In the August 2015 issue of the US Naval Institute’s publication Proceedings Magazine, Lieutenant Edward Wright, US Navy, addressed the need for a comprehensive plan regarding veteran employment in his article “Better Than When They Came”.
In spite of historical—and even recent—moves to address veteran unemployment, it is still an enormous concern, particularly in men aged 18 to 25, for whom the unemployment rate is 8.5 percent higher than the unemployment rate for civilians of that age group. One of the main culprits for this disparity is lack of preparation.
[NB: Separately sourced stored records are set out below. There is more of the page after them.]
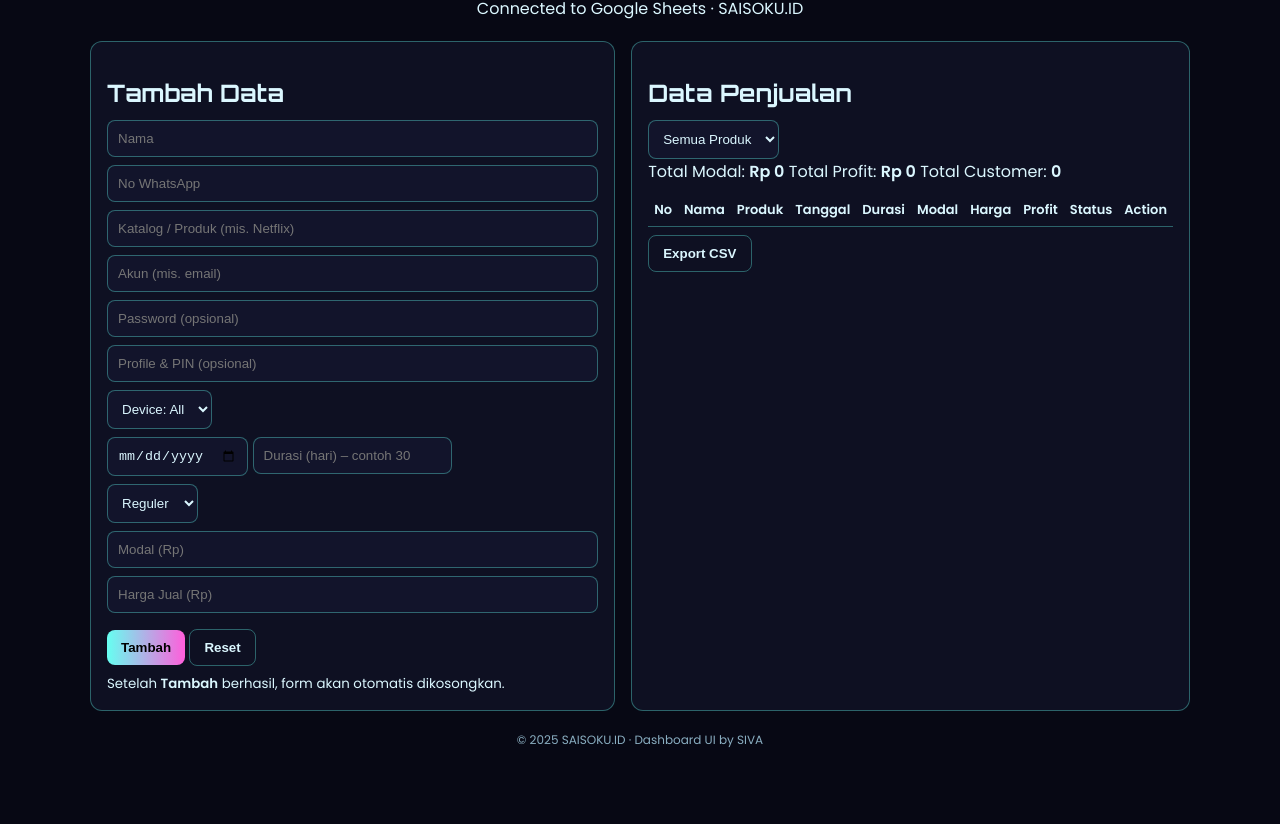
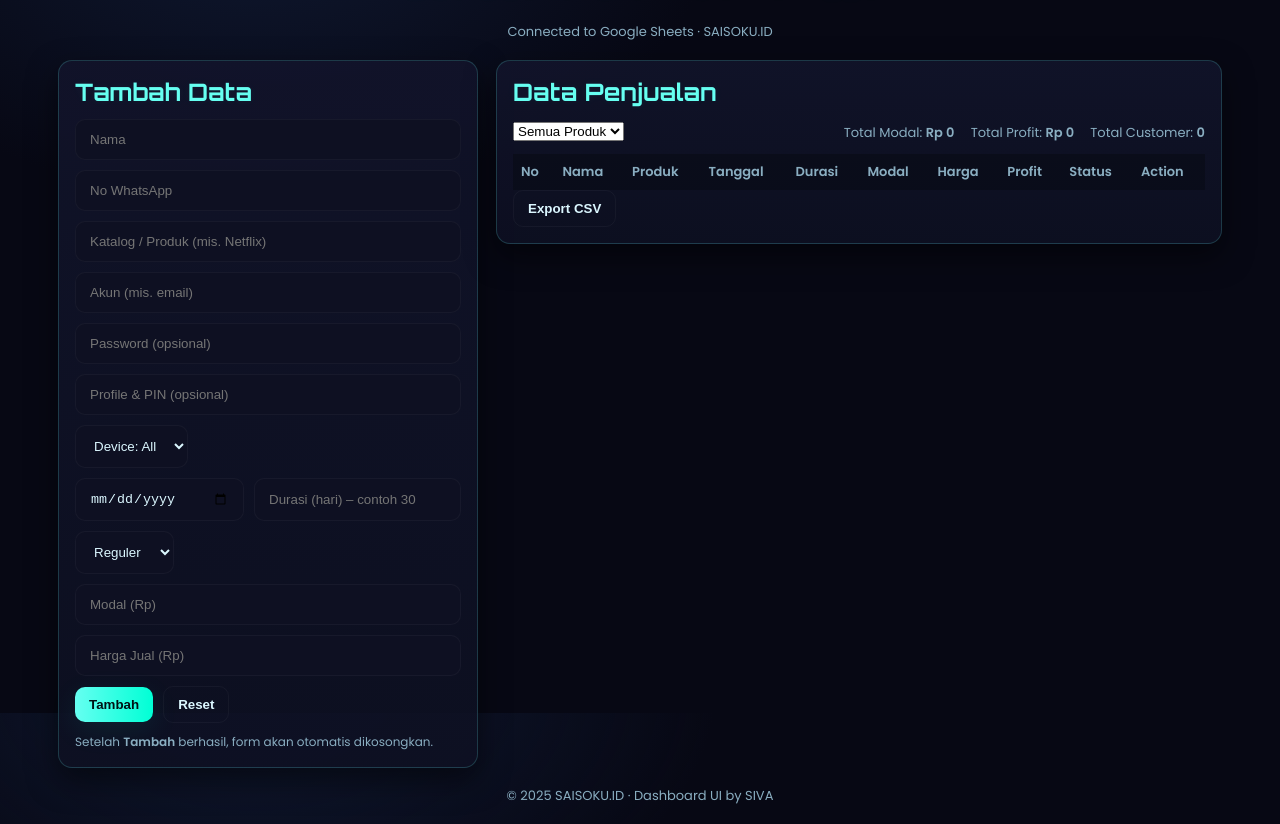
Before and after one commit to saisoku2024/WebDashboardPremApps, a plain HTML site: page index.html in a window 1280 px wide. Shown: the part 115-939 px from the top of the page. Before the commit the page ends 915 px from the top, so only its background shows below. Drawn offline with Linux system fonts and the light colour scheme; no server answers.

Commit message:
Update style.css

```diff
--- a/style.css
+++ b/style.css
@@ -1,22 +1,74 @@
-:root {
-  --bg:#070814; --panel:#0e1022; --text:#dbf7ff;
-  --muted:#8aaec1; --neon:#66fff1; --pink:#ff5edb;
-  --border:rgba(102,255,241,.35);
+/* style.css — SAISOKU Dashboard (compact + neon theme + toast + responsive) */
+:root{
+  --bg:#070814; --panel:#0e1022; --panel2:#12142b; --text:#dbf7ff;
+  --muted:#8aaec1; --neon:#66fff1; --pink:#ff5edb; --accent:#00ffd5;
+  --ring:#65ffe9; --border: rgba(102,255,241,.18);
+  --glass: rgba(255,255,255,0.03);
 }
-body{margin:0;background:var(--bg);color:var(--text);font-family:Poppins,sans-serif;}
-.wrap{max-width:1100px;margin:auto;padding:20px;}
-.header{text-align:center;margin-bottom:20px;}
-.logo{font-family:Orbitron,sans-serif;background:linear-gradient(90deg,var(--neon),var(--pink));-webkit-background-clip:text;color:transparent;}
-.grid{display:grid;gap:16px;grid-template-columns:1fr 1fr;}
-.card{background:var(--panel);padding:16px;border:1px solid var(--border);border-radius:12px;}
-.card-title{font-family:Orbitron,sans-serif;margin-bottom:12px;}
-.fields{display:flex;flex-direction:column;gap:8px;}
-input,select{padding:10px;border-radius:8px;border:1px solid var(--border);background:#12142b;color:var(--text);}
-.btn{margin-top:8px;padding:10px 14px;background:linear-gradient(90deg,var(--neon),var(--pink));border:none;border-radius:8px;cursor:pointer;font-weight:700;}
-.btn.ghost{background:transparent;border:1px solid var(--border);color:var(--text);}
-table{width:100%;border-collapse:collapse;margin-top:10px;}
-th,td{border-bottom:1px solid var(--border);padding:6px;text-align:left;font-size:13px;}
-.status-active{color:#0f0;} .status-expired{color:#f55;}
-.summary{margin-top:10px;font-size:14px;color:var(--muted);}
-.footer{text-align:center;margin-top:20px;font-size:12px;color:var(--muted);}
-@media(max-width:900px){.grid{grid-template-columns:1fr;}}
+
+*{box-sizing:border-box}
+html,body{height:100%; margin:0; font-family:Poppins,Inter,system-ui,Arial,sans-serif; background:
+  radial-gradient(60% 60% at 20% 0%, #0f1830 0%, transparent 60%),
+  var(--bg); color:var(--text); -webkit-font-smoothing:antialiased}
+
+/* layout */
+.wrap{max-width:1200px;margin:28px auto;padding:18px}
+.header{ text-align:center; margin-bottom:18px }
+.brand .logo{ font-family:Orbitron,Poppins; font-size:28px; font-weight:700;
+  background:linear-gradient(90deg,var(--neon),var(--pink));
+  -webkit-background-clip:text;background-clip:text;color:transparent; text-shadow:0 4px 30px rgba(102,255,241,.06) }
+.tag{color:var(--muted); font-size:13px; margin-top:6px}
+
+/* grid */
+main.grid{display:grid; grid-template-columns: 420px 1fr; gap:18px; align-items:start}
+.card{background: linear-gradient(180deg, rgba(18,20,43,.88), rgba(14,16,34,.88));
+  border-radius:14px; border:1px solid var(--border); padding:16px; box-shadow:0 12px 30px rgba(0,0,0,.5)}
+.card-title{font-family:Orbitron,Poppins; font-weight:700; margin:0 0 12px; color:var(--neon); text-shadow:0 0 8px rgba(102,255,241,.06)}
+
+/* form */
+.fields{display:flex;flex-direction:column;gap:10px}
+.fields input, .fields select, .fields textarea{
+  background:var(--panel); color:var(--text); border:1px solid rgba(255,255,255,.04);
+  padding:12px 14px; border-radius:10px; outline:none;
+}
+.fields input:focus, .fields select:focus{ box-shadow:0 0 0 8px rgba(102,255,241,.04); border-color:var(--ring) }
+
+/* row */
+.row{display:grid; grid-template-columns:1fr 1fr; gap:10px}
+.actions-row{display:flex; gap:10px; align-items:center}
+.muted{font-size:12px;color:var(--muted)}
+
+/* buttons */
+.btn{cursor:pointer; border:none; padding:10px 14px; border-radius:10px; font-weight:700}
+.btn.primary{background:linear-gradient(90deg,var(--neon),var(--accent)); color:#001214; box-shadow:0 8px 30px rgba(0,255,213,.08)}
+.btn.ghost{background:transparent; color:var(--text); border:1px solid rgba(255,255,255,.04)}
+.btn.small{padding:6px 8px; font-size:13px}
+
+/* table */
+.table-wrap{overflow:auto; max-height:520px}
+.data-table{width:100%; border-collapse:collapse; font-size:13px}
+.data-table thead th{ position:sticky; top:0; background:rgba(8,10,20,.6); padding:8px; text-align:left; color:var(--muted)}
+.data-table tbody td{padding:10px 8px; border-top:1px dashed rgba(255,255,255,.03); vertical-align:middle}
+.data-table tbody tr td:first-child{width:34px}
+.status-active{color:#00ffb2; font-weight:700}
+.status-expired{color:#ff7b7b; font-weight:700}
+
+/* toolbar & summary */
+.toolbar{display:flex;justify-content:space-between;align-items:center;margin-bottom:10px;gap:12px}
+.summary-inline span{display:inline-block;margin-left:12px;color:var(--muted);font-size:13px}
+
+/* footer */
+.footer{text-align:center;color:var(--muted);margin-top:18px;font-size:13px}
+
+/* toast */
+#toast{position:fixed; right:18px; bottom:18px; z-index:9999; min-width:220px; max-width:420px;
+  padding:12px 14px; border-radius:10px; font-weight:700; color:#002; background:linear-gradient(90deg,#bfffe7,#c3fff7);
+  box-shadow:0 12px 40px rgba(0,0,0,.6); opacity:0; transform:translateY(6px); transition:all .18s ease}
+#toast.ok{ background: linear-gradient(90deg,var(--neon),var(--accent)); color:#001214 }
+#toast.err{ background: linear-gradient(90deg,#ff9b9b,#ffbdbd); color:#200 }
+
+/* responsive */
+@media (max-width: 980px) {
+  main.grid{grid-template-columns: 1fr; padding-bottom:40px}
+  .table-wrap{max-height:360px}
+}
```
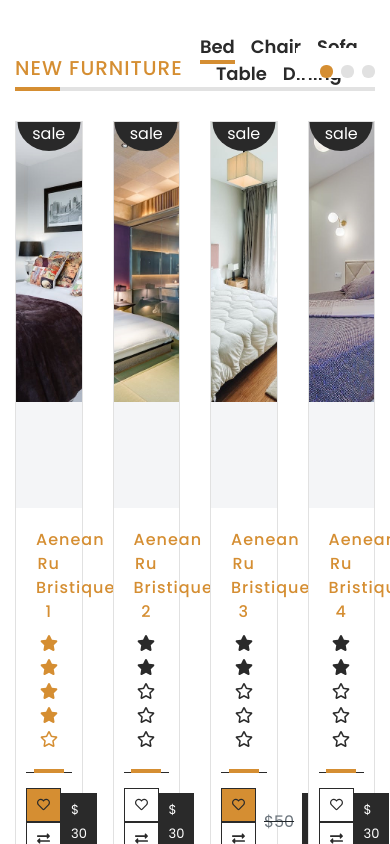
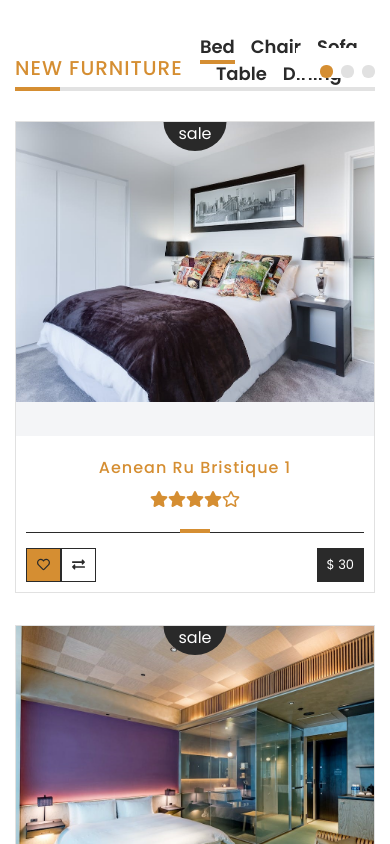
Before and after one commit to bitcooker/furniture-shop, a React (Create React App) app: page / in a window 390 px wide. Shown: the part 1880-2724 px from the top of the page. Built offline with nearby package versions, Linux system fonts and the light colour scheme.

Commit message:
Add RWD to NewFurniture

```diff
--- a/src/components/features/NewFurniture/NewFurniture.js
+++ b/src/components/features/NewFurniture/NewFurniture.js
@@ -82,7 +82,7 @@ class NewFurniture extends React.Component {
               {categoryProducts
                 .slice(activePage * 8, (activePage + 1) * 8)
                 .map(item => (
-                  <div key={item.id} className='col-3'>
+                  <div key={item.id} className='col-12 col-md-6 col-lg-3 '>
                     <ProductBox {...item} />
                   </div>
                 ))}
```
While an improved Transition Assistance Program has offered some relief for enlisted individuals seeking to make plans for civilian life, it lacks power when no peers, or, particularly, superiors are talking about the need for careful preparation.
“One likely explanation for why officers don’t make transition education and training a priority,” reports Lt. Wright, “is that transition is less of a personal concern for them than for enlisted personnel, who are 30 percent less likely than officers to serve the full 20 years or more required to receive the military’s generous defined-benefits retirement.”
It makes sense at first glance, but policy must change in order to properly serve the 87% of officers who don’t retire from the military,